[Instructions for the task]: Please retype all the records below exactly as they read.

[Given records]:
§
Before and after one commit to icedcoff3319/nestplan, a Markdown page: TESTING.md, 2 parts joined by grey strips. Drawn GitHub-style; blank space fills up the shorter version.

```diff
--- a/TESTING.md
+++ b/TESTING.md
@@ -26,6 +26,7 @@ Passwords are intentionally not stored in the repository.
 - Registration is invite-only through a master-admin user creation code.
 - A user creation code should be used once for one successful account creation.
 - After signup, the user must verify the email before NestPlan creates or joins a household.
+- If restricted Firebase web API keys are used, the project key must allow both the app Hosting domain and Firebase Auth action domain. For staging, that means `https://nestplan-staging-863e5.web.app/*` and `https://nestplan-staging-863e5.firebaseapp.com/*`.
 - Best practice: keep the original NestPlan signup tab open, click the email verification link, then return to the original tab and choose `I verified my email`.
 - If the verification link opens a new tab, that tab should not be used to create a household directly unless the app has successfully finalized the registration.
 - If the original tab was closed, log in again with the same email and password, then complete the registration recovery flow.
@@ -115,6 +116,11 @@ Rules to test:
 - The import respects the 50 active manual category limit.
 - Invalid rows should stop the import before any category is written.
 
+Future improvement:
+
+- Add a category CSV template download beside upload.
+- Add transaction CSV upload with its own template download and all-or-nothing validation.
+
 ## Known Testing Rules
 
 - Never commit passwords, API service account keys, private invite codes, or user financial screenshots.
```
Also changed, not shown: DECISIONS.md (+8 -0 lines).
§
[Solution for this task]:
Before and after one commit to icedcoff3319/nestplan, a Markdown page: TESTING.md, 2 parts joined by grey strips. Drawn GitHub-style; blank space fills up the shorter version.

```diff
--- a/TESTING.md
+++ b/TESTING.md
@@ -26,6 +26,7 @@ Passwords are intentionally not stored in the repository.
 - Registration is invite-only through a master-admin user creation code.
 - A user creation code should be used once for one successful account creation.
 - After signup, the user must verify the email before NestPlan creates or joins a household.
+- If restricted Firebase web API keys are used, the project key must allow both the app Hosting domain and Firebase Auth action domain. For staging, that means `https://nestplan-staging-863e5.web.app/*` and `https://nestplan-staging-863e5.firebaseapp.com/*`.
 - Best practice: keep the original NestPlan signup tab open, click the email verification link, then return to the original tab and choose `I verified my email`.
 - If the verification link opens a new tab, that tab should not be used to create a household directly unless the app has successfully finalized the registration.
 - If the original tab was closed, log in again with the same email and password, then complete the registration recovery flow.
@@ -115,6 +116,11 @@ Rules to test:
 - The import respects the 50 active manual category limit.
 - Invalid rows should stop the import before any category is written.
 
+Future improvement:
+
+- Add a category CSV template download beside upload.
+- Add transaction CSV upload with its own template download and all-or-nothing validation.
+
 ## Known Testing Rules
 
 - Never commit passwords, API service account keys, private invite codes, or user financial screenshots.
```
Also changed, not shown: DECISIONS.md (+8 -0 lines).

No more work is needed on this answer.